Stored items from a collection:
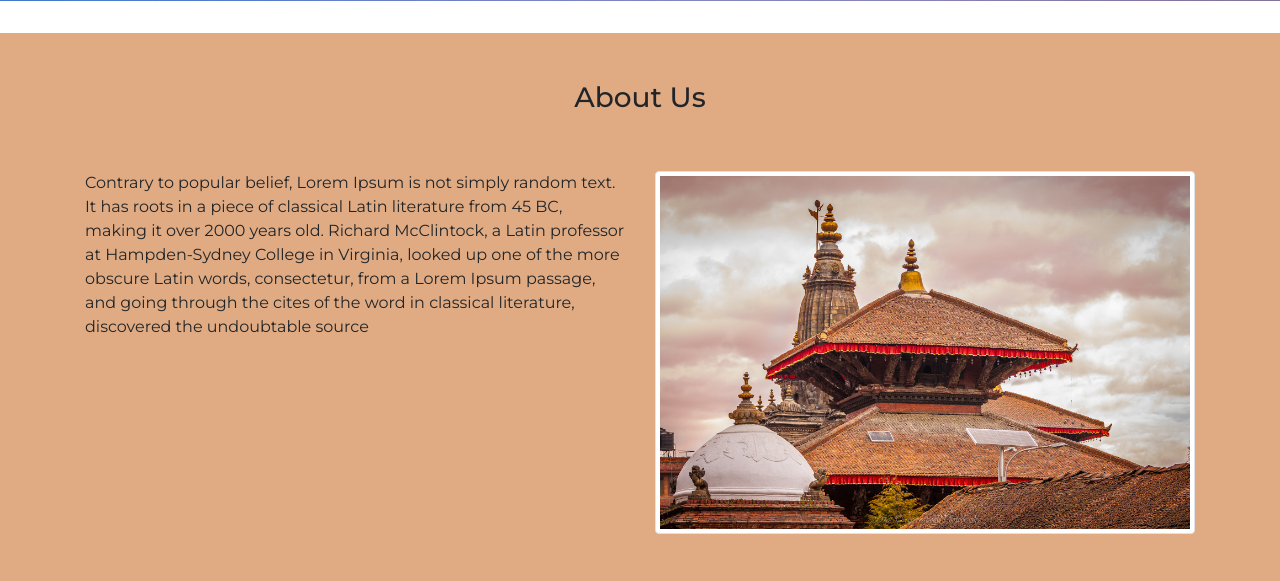
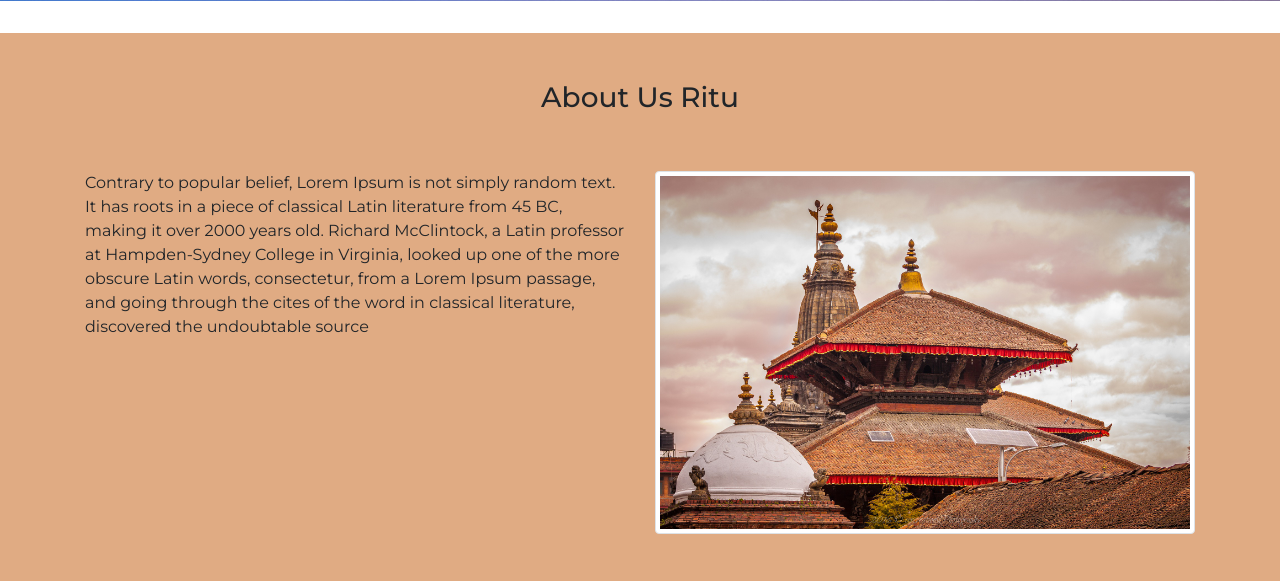
Before and after one commit to Ritu-kunwar/bootstrap, a PHP site: page / in a window 1280 px wide. Shown: the part 279-860 px from the top of the page. Run offline with PHP 8.4, Linux system fonts and the light colour scheme.

Commit message:
about us changes on ritu branch

```diff
--- a/index.php
+++ b/index.php
@@ -57,7 +57,7 @@
               <div class="row py-5 ">
               <div class="col text-center ">
 
-              <h3>About Us</h3>
+              <h3>About Us Ritu</h3>
               </div>
               </div>
          <div class="row">
```
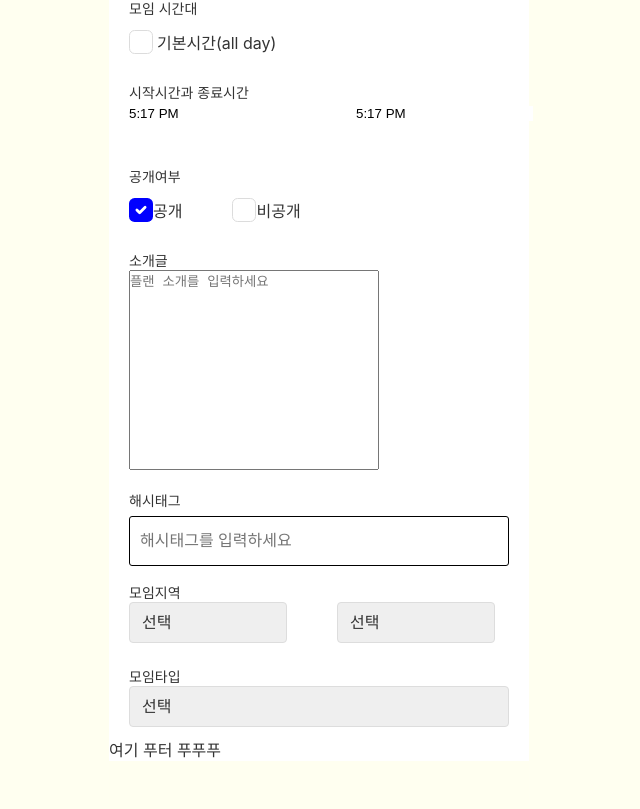
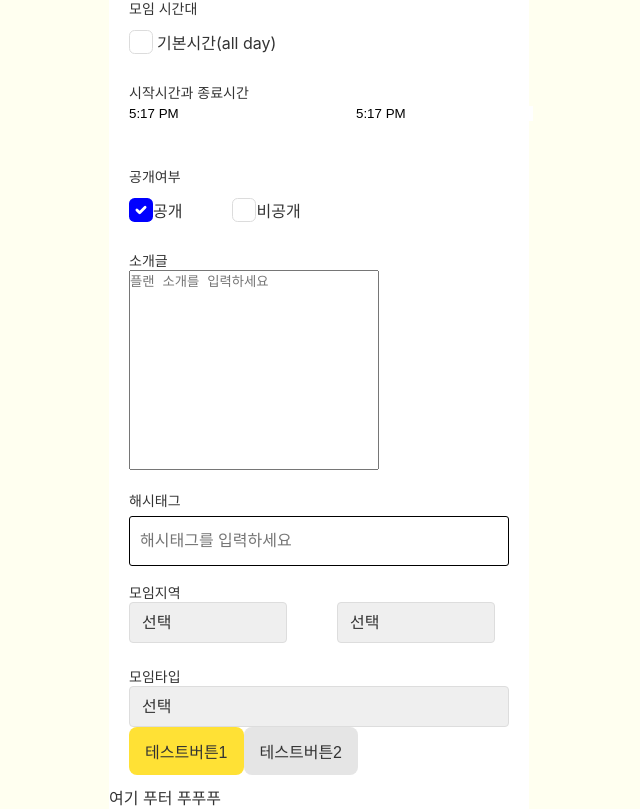
Before and after one commit to plani-power/frontend, a React (Create React App) app: page /plans/create in a window 1280 px wide. Shown: the part 367-1176 px from the top of the page, without its empty margins (321-961 px from the left). Before the commit the page ends 1128 px from the top, so only its background shows below. Built offline with nearby package versions, Linux system fonts and the light colour scheme.

Commit message:
Feat : 버튼 컴포넌트 추가

```diff
--- /dev/null
+++ b/src/common/components/Button.tsx
@@ -0,0 +1,83 @@
+import React from "react";
+import styled, {css} from 'styled-components';
+
+const SIZES = {
+    sm: css`
+      --button-font-size: 0.875rem;
+      --button-padding: 8px 12px;
+      --button-radius: 4px;
+    `,
+    md: css`
+      --button-font-size: 1rem;
+      --button-padding: 12px 16px;
+      --button-radius: 8px;
+    `,
+    lg: css`
+      --button-font-size: 1.25rem;
+      --button-padding: 16px 20px;
+      --button-radius: 12px;
+    `
+};
+
+const COLOR = {
+    yellow: css`
+        --button-bg-color: var(--main-color);
+        --button-hover-bg-color: #bfa92a;
+    `,
+    grey: css`
+        --button-bg-color: var(--light-gray);
+        --button-hover-bg-color: #b5b5b5;
+    `
+}
+
+interface StyledButtonProps {
+    readonly sizeStyle: 'sm' | 'md' | 'lg';
+    readonly colorStyle: 'yellow' | 'grey';
+}
+
+interface ButtonProps {
+    onClick : (event:React.MouseEvent<HTMLButtonElement>) => void;
+    children ?: React.ReactNode;
+    color : 'yellow' | 'grey';
+    disabled?: boolean;
+    size : 'sm' | 'md' | 'lg';
+}
+
+// style
+const StyledButton = styled.button<StyledButtonProps>`
+  ${(props) => SIZES[props.sizeStyle]}
+  ${(props) => COLOR[props.colorStyle]}
+
+  margin: 0;
+  border: none;
+  cursor: pointer;
+  font-family: "Noto Sans KR", sans-serif;
+  font-size: var(--button-font-size, 1rem);
+  padding: var(--button-padding, 12px 16px);
+  border-radius: var(--button-radius, 8px);
+  color: var(--black);
+  background: var(--button-bg-color, var(--main-color));
+
+  &:active,
+  &:hover,
+  &:focus {
+    background: var(--button-hover-bg-color, #bfa92a);
+  }
+
+  &:disabled {
+    cursor: default;
+    opacity: 0.5;
+    background: var(--button-bg-color, #4d4d4);
+  }
+`;
+
+
+const Button = ({onClick, children, color, disabled, size}:ButtonProps) => {
+    return (
+        <StyledButton disabled={disabled} sizeStyle={size} colorStyle={color} onClick={onClick}>
+            {children}
+        </StyledButton>
+    )
+}
+
+export default Button;
--- a/src/pages/plans/createPlan.tsx
+++ b/src/pages/plans/createPlan.tsx
@@ -5,6 +5,7 @@ import Radio from 'common/components/Radio';
 import styled from 'styled-components';
 import DatePicker from 'common/components/DatePicker';
 import SelectBox, { SelectOption } from 'common/components/SelectBox';
+import Button from 'common/components/Button';
 
 // style
 const InputWrapper = styled.div`
@@ -115,6 +116,10 @@ const CreatePlan = () => {
         setKeyword(event.target.value);
     };
 
+    const buttonClick = (event:React.MouseEvent<HTMLButtonElement>) =>{
+        console.log('버튼 클릭')
+    }
+
     return (
         <div>
             <p>
@@ -154,6 +159,8 @@ const CreatePlan = () => {
             </InputWrapper>
             <StyledSpan>모임타입</StyledSpan>
             <SelectBox options={keywordOptions} value={keyword} onChange={(e)=>onChangeType(e)}></SelectBox>
+            <Button color='yellow' size='md' disabled={false} onClick={(e)=>buttonClick(e)}>테스트버튼1</Button>
+            <Button color='grey' size='md' disabled={false} onClick={(e)=>buttonClick(e)}>테스트버튼2</Button>
         </div>
     )
 }
```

Exercise description: Of all the lines above, count the ones that include the string "MouseEvent" and give the number alone.

Result of this task: 2